Saint of the Day: Boniface, the Apostle of Germany, Bishop and Martyr
St. Boniface was born in Devonshire, England, around 680. Known as the apostle of the Germans, Boniface was an English Benedictine monk who gave up being elected abbot to devote his life to the conversion of the Germanic tribes.
It was a slow and dangerous task; his life was in constant peril, while his flock was often reduced to abject poverty by wandering bands of robbers. Yet his courage never failed. He began with Bavaria and Thuringia, next visited Friesland, and then passed on to Hesse and Saxony, everywhere destroying the idol temples and raising churches in their place.
After being recalled to Rome and consecrated bishop by the Pope, he returned to extend and organize the rising German Church. With diligent care he reformed abuses among the clergy, while establishing religious houses throughout the land. Feeling his infirmities increase, Saint Boniface appointed a Superior for his monastery and set out to convert a pagan tribe.
When he was about to administer Confirmation to some newly baptized Christians, a troop of pagans arrived, armed with swords and spears. His attendants would have opposed them, but the Saint said to his followers: “My children cease your resistance; the long expected day has come at last. Scripture forbids us to resist evil. Let us put our hope in God; He will save our souls.” Scarcely had he stopped speaking, when the barbarians fell upon him and slew him, with all his attendants, fifty-two in number. He was martyred on June 5, 754 at Dokkum, Freisland (the modern Netherlands).
Patronage: brewers, file cutters, diocese of Fulda, Germany; Germany; archdiocese of Saint Boniface, Manitoba; tailors; World Youth Day
Emblems: the oak, axe, book, fox, scourge, fountain, raven, sword.
Quotes from the Letters of St. Boniface:
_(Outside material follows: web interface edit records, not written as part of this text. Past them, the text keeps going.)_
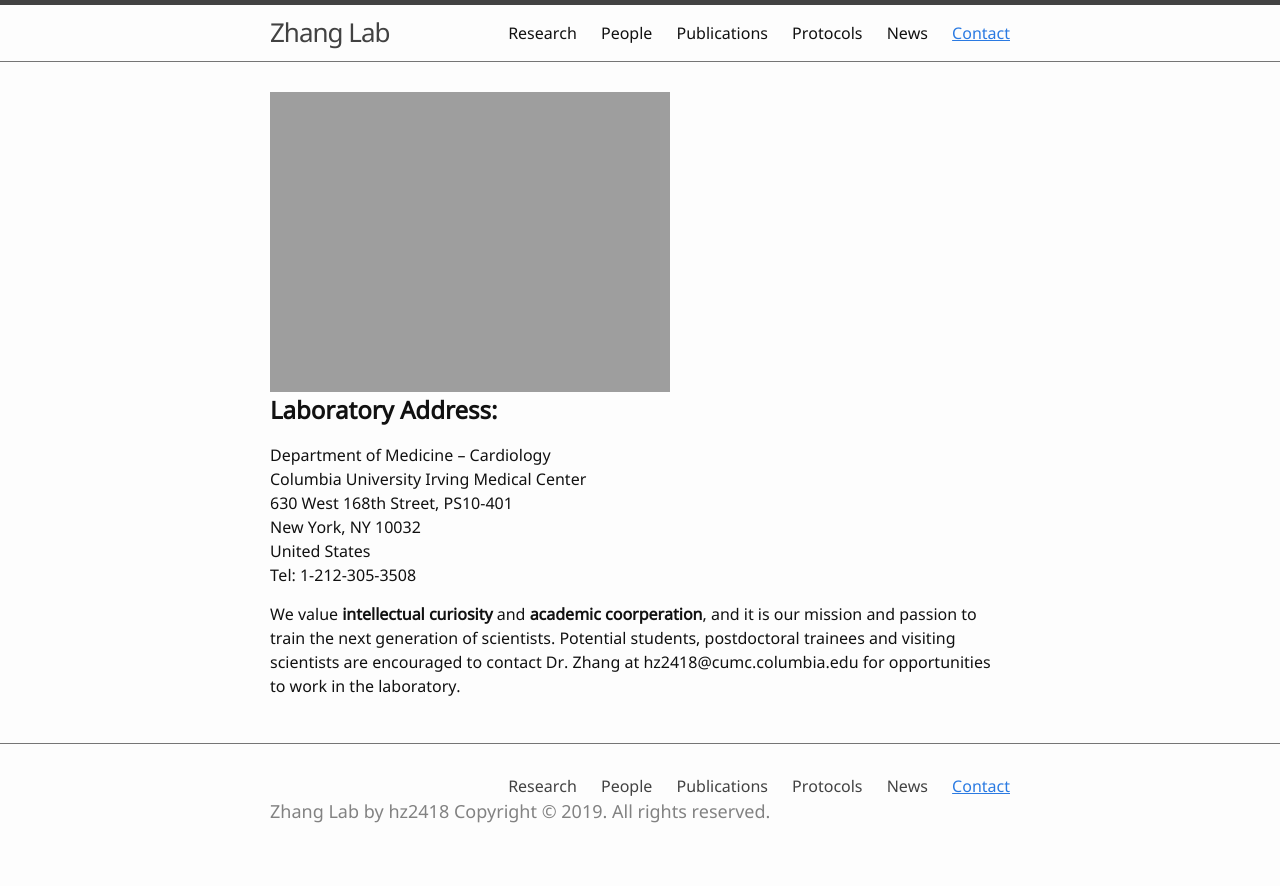
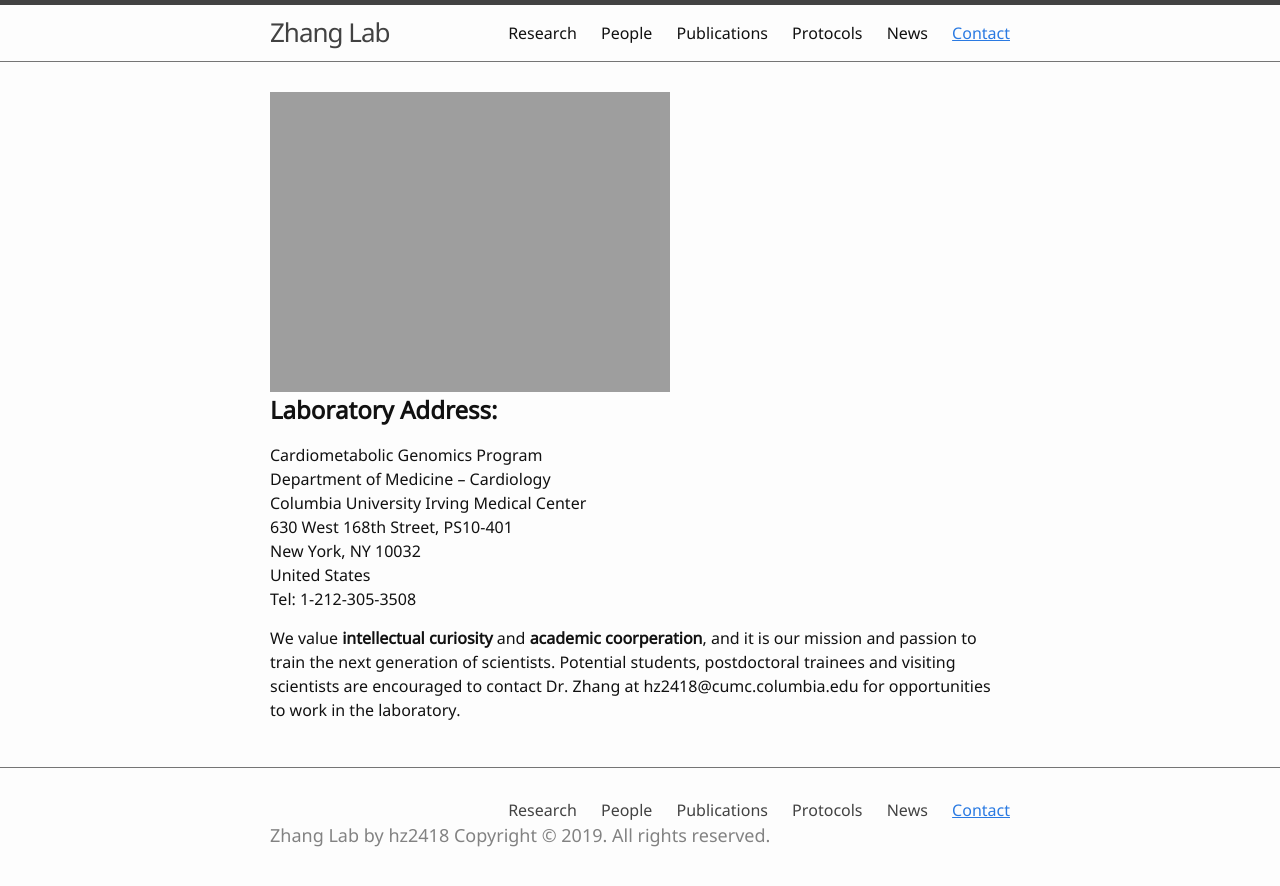
Before and after one commit to hanruizhang/zhanglab, a Jekyll site: the page built from 6_Contact.md, in a window 1280 px wide. Shown: the top 886 px of the page. Built offline with Jekyll 4.4.1, drawn with Linux system fonts in a browser that asks for light colours.

Commit message:
Update 6_Contact.md

```diff
--- a/6_Contact.md
+++ b/6_Contact.md
@@ -8,6 +8,7 @@ nav: true
 
 ## **Laboratory Address:**
 
+Cardiometabolic Genomics Program
 Department of Medicine – Cardiology
 Columbia University Irving Medical Center
 630 West 168th Street, PS10-401
```
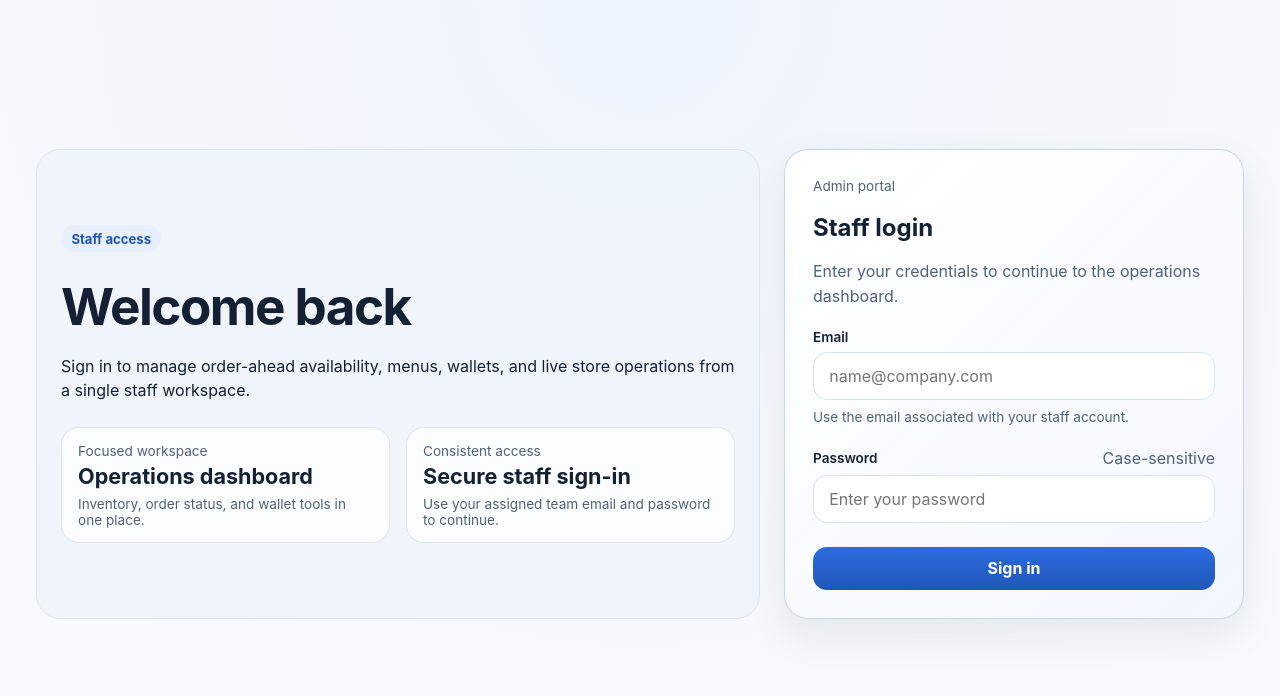
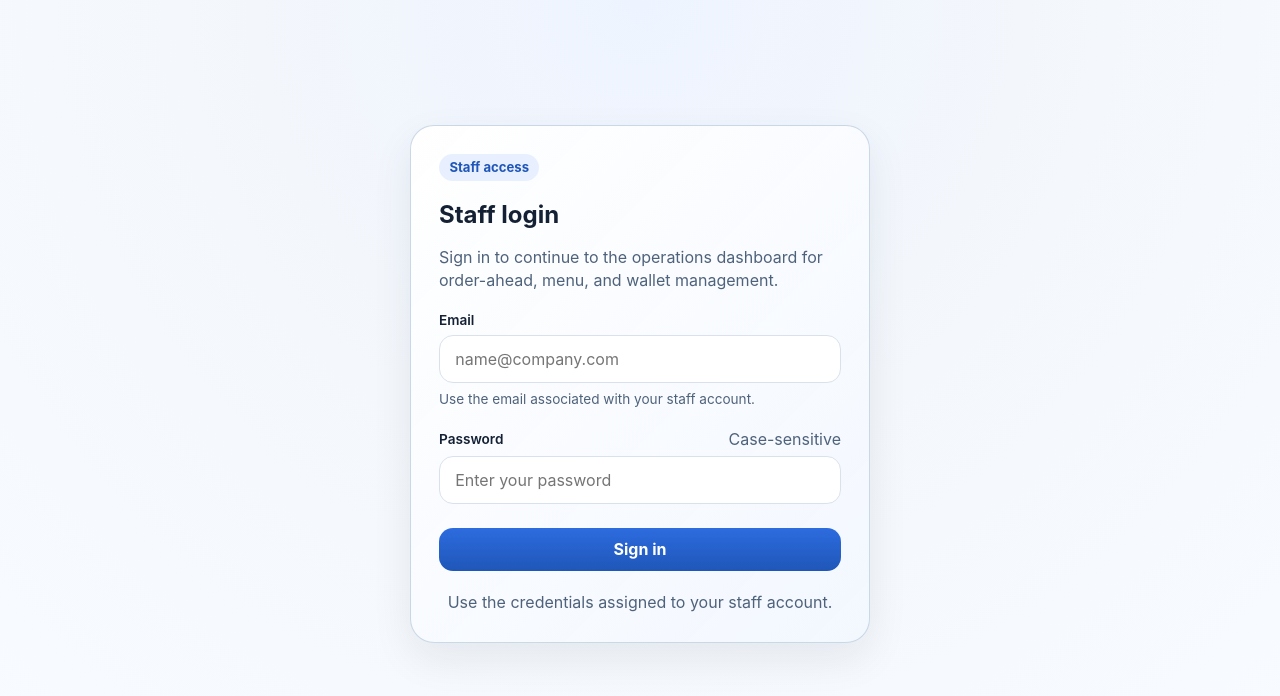
Before and after one commit to NicoChapiro/678-order-ahead, a Next.js app: page /admin/login in a window 1280 px wide. Shown: the top 696 px of the page. Built offline with nearby package versions, Linux system fonts and the light colour scheme.

Commit message:
Tighten staff login UI

```diff
--- a/src/app/(admin)/admin/login/page.tsx
+++ b/src/app/(admin)/admin/login/page.tsx
@@ -35,41 +35,14 @@ export default function AdminLoginPage() {
 
   return (
     <main className="auth-page-shell">
-      <section className="auth-layout" aria-labelledby="staff-login-title">
-        <div className="auth-intro surface-soft">
+      <section className="summary-card auth-panel" aria-labelledby="staff-login-title">
+        <div className="stack auth-panel__header">
           <span className="summary-card__eyebrow">Staff access</span>
           <div className="stack">
-            <h1 id="staff-login-title">Welcome back</h1>
-            <p>
-              Sign in to manage order-ahead availability, menus, wallets, and live store operations
-              from a single staff workspace.
-            </p>
-          </div>
-          <div className="auth-trust-list" aria-label="Staff portal highlights">
-            <div className="stat-item">
-              <span className="stat-label">Focused workspace</span>
-              <strong className="stat-value">Operations dashboard</strong>
-              <span className="stat-helper">
-                Inventory, order status, and wallet tools in one place.
-              </span>
-            </div>
-            <div className="stat-item">
-              <span className="stat-label">Consistent access</span>
-              <strong className="stat-value">Secure staff sign-in</strong>
-              <span className="stat-helper">
-                Use your assigned team email and password to continue.
-              </span>
-            </div>
-          </div>
-        </div>
-
-        <section className="summary-card auth-card" aria-label="Staff login form">
-          <div className="stack auth-card__header">
-            <span className="kicker">Admin portal</span>
-            <div className="stack">
-              <h2>Staff login</h2>
+            <h1 id="staff-login-title">Staff login</h1>
             <p className="helper-text">
-                Enter your credentials to continue to the operations dashboard.
+              Sign in to continue to the operations dashboard for order-ahead, menu, and wallet
+              management.
             </p>
           </div>
         </div>
@@ -86,7 +59,12 @@ export default function AdminLoginPage() {
               inputMode="email"
               placeholder="name@company.com"
               value={email}
-                onChange={(event) => setEmail(event.target.value)}
+              onChange={(event) => {
+                setEmail(event.target.value);
+                if (error) {
+                  setError(null);
+                }
+              }}
               aria-describedby="email-help"
               disabled={isSubmitting}
               required
@@ -109,7 +87,12 @@ export default function AdminLoginPage() {
               autoComplete="current-password"
               placeholder="Enter your password"
               value={password}
-                onChange={(event) => setPassword(event.target.value)}
+              onChange={(event) => {
+                setPassword(event.target.value);
+                if (error) {
+                  setError(null);
+                }
+              }}
               disabled={isSubmitting}
               required
             />
@@ -118,14 +101,17 @@ export default function AdminLoginPage() {
           {error ? <InlineFeedback message={error} tone="error" /> : null}
 
           <button
-              className="button button--primary button--block"
+            className="button button--primary button--block auth-form__submit"
             type="submit"
             disabled={isSubmitting}
           >
             {isSubmitting ? 'Signing in…' : 'Sign in'}
           </button>
+
+          <p className="meta-text auth-form__note">
+            Use the credentials assigned to your staff account.
+          </p>
         </form>
-        </section>
       </section>
     </main>
   );
--- a/src/styles/globals.css
+++ b/src/styles/globals.css
@@ -695,96 +695,43 @@ ul {
 .auth-page-shell {
   min-height: 100vh;
   display: grid;
-  align-items: center;
+  place-items: center;
 }
 
-.auth-layout {
-  width: 100%;
-  display: grid;
-  gap: 1.5rem;
-  grid-template-columns: minmax(0, 1.1fr) minmax(320px, 460px);
-  align-items: stretch;
+.auth-panel {
+  width: min(100%, 460px);
+  margin: 0 auto;
 }
 
-.auth-intro,
-.auth-card {
-  min-width: 0;
-}
-
-.auth-intro {
-  display: grid;
-  gap: 1.5rem;
-  align-content: center;
-  padding: 1.5rem;
-  border-radius: var(--radius-lg);
-  min-height: 100%;
-}
-
-.auth-intro h1,
-.auth-card h2 {
-  margin: 0;
-}
-
-.auth-intro h1 {
-  font-size: clamp(2rem, 4vw, 3.25rem);
-  letter-spacing: -0.03em;
-}
-
-.auth-intro p,
-.auth-card p {
-  line-height: 1.55;
-}
-
-.auth-trust-list {
-  display: grid;
-  gap: 1rem;
-  grid-template-columns: repeat(auto-fit, minmax(220px, 1fr));
-}
-
-.auth-card {
-  justify-content: center;
-}
-
-.auth-card,
-.auth-card__header,
+.auth-panel,
+.auth-panel__header,
 .auth-form {
   display: grid;
   gap: 1.25rem;
+}
+
+.auth-panel__header h1 {
+  margin: 0;
 }
 
 .auth-form__label-row {
   justify-content: space-between;
 }
 
-.auth-form .button {
+.auth-form__submit {
   margin-top: 0.25rem;
 }
 
-@media (max-width: 920px) {
+.auth-form__note {
+  text-align: center;
+}
+
+@media (max-width: 640px) {
   .auth-page-shell {
     min-height: auto;
   }
 
-  .auth-layout {
-    grid-template-columns: 1fr;
-  }
-
-  .auth-intro {
-    padding: 1.25rem;
+  .auth-panel {
+    width: 100%;
   }
 }
-
-@media (max-width: 640px) {
-  .auth-layout {
-    gap: 1rem;
-  }
-
-  .auth-intro,
-  .auth-card {
-    padding: 1.1rem;
-  }
-
-  .auth-trust-list {
-    grid-template-columns: 1fr;
-  }
-}
```
Lines whose indentation alone changed are shown as unchanged.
In her voyage across the ocean of this world, the Church is like a great ship being pounded by the waves of life’s different stresses. Our duty is not to abandons ship but to keep her on her course.
Let us stand fast in what is right, and prepare our souls for trial. Let us wait upon God’s strengthening aid and say to him: “O Lord, you have been our refuge in all generations.”
Let us trust in him who has placed this burden upon us. What we ourselves cannot bear let us bear with the help of Christ. For he is all-powerful, and he tells us: “My yoke is easy, and my burden light.”